09, Sep 2019 | CJP Team
A two day tribunal titled Contested Citizenship in Assam: People’s Tribunal on Constitutional Processes and Human Cost was held in New Delhi on September 7 and 8, 2019 to examine the scope and scale of the citizenship crisis in Assam in wake of over 19 lakh people being left out of the final National Register of Citizens (NRC). After presiding over the tribunal hearing the jury members have come up with an interim report showcasing their preliminary findings.
Jury members of the tribunal represented the creme de la creme of India’s legal fraternity, civil society and academicians such as Justice (Rt) Madan Lokur, Justice (Rt) Kurien Joseph, Justice (Rt) AP Shah, Ambassador Deb Mukharji, Ms. Githa Hariharan, Dr. Syeda Hameed, Prof. Monirul Hussain and Dr. Faizan Mustafa.
In their observations, the jury members say, “We all agree that the NRC has spawned a humanitarian crisis. We worry because there are no signs of this crisis abating.”
Now that the final NRC has been published, and 19,06,657 people have been excluded from the final list, CJP’s campaign has become even more focused. Our objective now, is to help these excluded people defend their citizenship before Foreigners’ Tribunals. For this we have already started conducting a series of workshops to train paralegals to assist people at FTs. We will also be publishing a multi-media training manual containing simplified aspects of legal procedure, evidentiary rules, and judicial precedents that will ensure the appeals filed against the NRC exclusions in the FTs are comprehensive and sound, both in fact and in law. This will assist our paralegals, lawyers and the wider community in Assam to negotiate this tortuous process. For this we need your continued support. Please donate now to help us help Assam.
The jury members also noted the following key aspects of the plight of hapless people forced to defend their citizenship in Assam:
• the burden of proof was shifted to the residents to prove that they were citizens,
• documents related to birth, schooling and landownership, which impoverished and unlettered rural residents anywhere would find hard to muster, were insisted upon.
• Even when documents were produced, they were often refused for discrepancies, in the English-language spelling of Bengali names, or in age.
Some pictures from the proceedings may be viewed here:
The jury focused on finding answers to four key questions:
- Has the NRC process been in conformity with the constitution?
- What has been the role of the judiciary in upholding constitutional processes and morality?
- What was the humanitarian crisis?
- The implications of extending NRC to the rest of the country.
- The complete interim report may be read here:
Speakers at the tribunal included a veritable who’s who from the world of social activism, law and journalism such as senior advocate Prashant Bhushan, CJP secretary Teesta Setalvad and social activist Harsh Mander. Senior advocates Mihir Desai and Vrinda Grover, who were a part of CJP’s Citizens for Assam delegation to Assam in June 2019, also spoke at the tribunal.
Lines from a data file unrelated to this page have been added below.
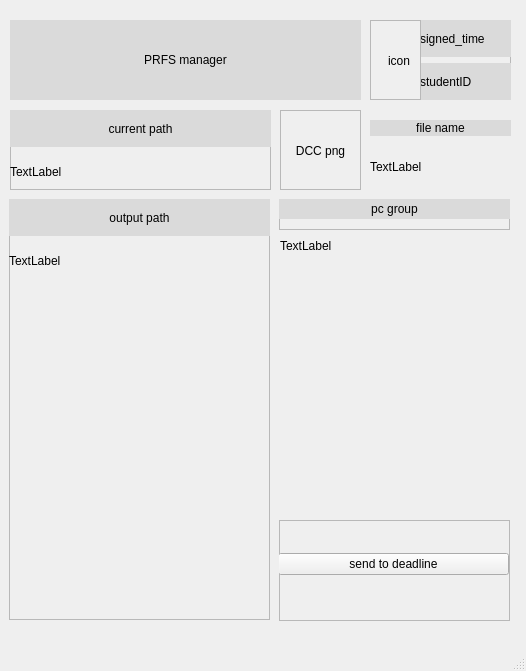
First picture: the form in ui/main/main.ui, repository kangseyoung/gp, before the edit.
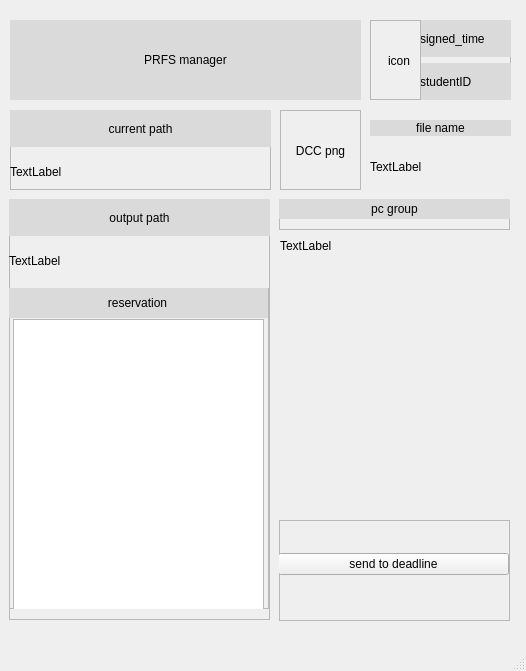
Second picture: the form after the edit.

The edit to the form file:
```diff
--- a/ui/main/main.ui
+++ b/ui/main/main.ui
@@ -150,6 +150,57 @@
       </item>
      </layout>
     </widget>
+    <widget class="QFrame" name="frame_4">
+     <property name="geometry">
+      <rect>
+       <x>-1</x>
+       <y>89</y>
+       <width>261</width>
+       <height>321</height>
+      </rect>
+     </property>
+     <property name="frameShape">
+      <enum>QFrame::StyledPanel</enum>
+     </property>
+     <property name="frameShadow">
+      <enum>QFrame::Raised</enum>
+     </property>
+     <widget class="QWidget" name="verticalLayoutWidget_7">
+      <property name="geometry">
+       <rect>
+        <x>-1</x>
+        <y>-1</y>
+        <width>261</width>
+        <height>31</height>
+       </rect>
+      </property>
+      <layout class="QVBoxLayout" name="verticalLayout_4">
+       <item>
+        <widget class="QLabel" name="reservation">
+         <property name="styleSheet">
+          <string notr="true">background-color: rgb(218, 218, 218);</string>
+         </property>
+         <property name="text">
+          <string>reservation</string>
+         </property>
+         <property name="alignment">
+          <set>Qt::AlignCenter</set>
+         </property>
+        </widget>
+       </item>
+      </layout>
+     </widget>
+     <widget class="QListWidget" name="reservation_list">
+      <property name="geometry">
+       <rect>
+        <x>5</x>
+        <y>31</y>
+        <width>251</width>
+        <height>291</height>
+       </rect>
+      </property>
+     </widget>
+    </widget>
    </widget>
    <widget class="QFrame" name="frame_7">
     <property name="geometry">
```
Other speakers included Mrinal Sharma from Amnesty International, Saajad Hassan from Citizens Against Hate, Gauhati High Court advocate Mustafa Khaddam Hussain, senior journalist Sanjoy Hazarika and Assamese writer Mitra Phuken.
The tribunal was co-organised by some of the most respected civil society groups and human rights organisations in the country. These are: Campaign for Judicial Accountability and Reforms – Aman Biradari – Common Cause – National Dalit Movement for Justice – Mazdoor Kisan Shakti Sangathan – National Alliance of People’s Movements – Satark Nagrik Sangathan – Citizens for Justice and Peace – Delhi Solidarity Group – Swaraj Abhiyaan – Citizens Against Hate – Human Rights Law Network.
According to the organisers it is important to conduct such a people’s tribunal in wake of exclusion of over 19 lakh people from the final NRC because the people worst affected, “… are overwhelmingly from minority ethnic, religious and linguistic groups – consisting Muslims and Hindus of Bengali descent and Nepali-speaking populations – with high percentages of women, children and daily wage workers, all among the most marginalized and excluded communities.”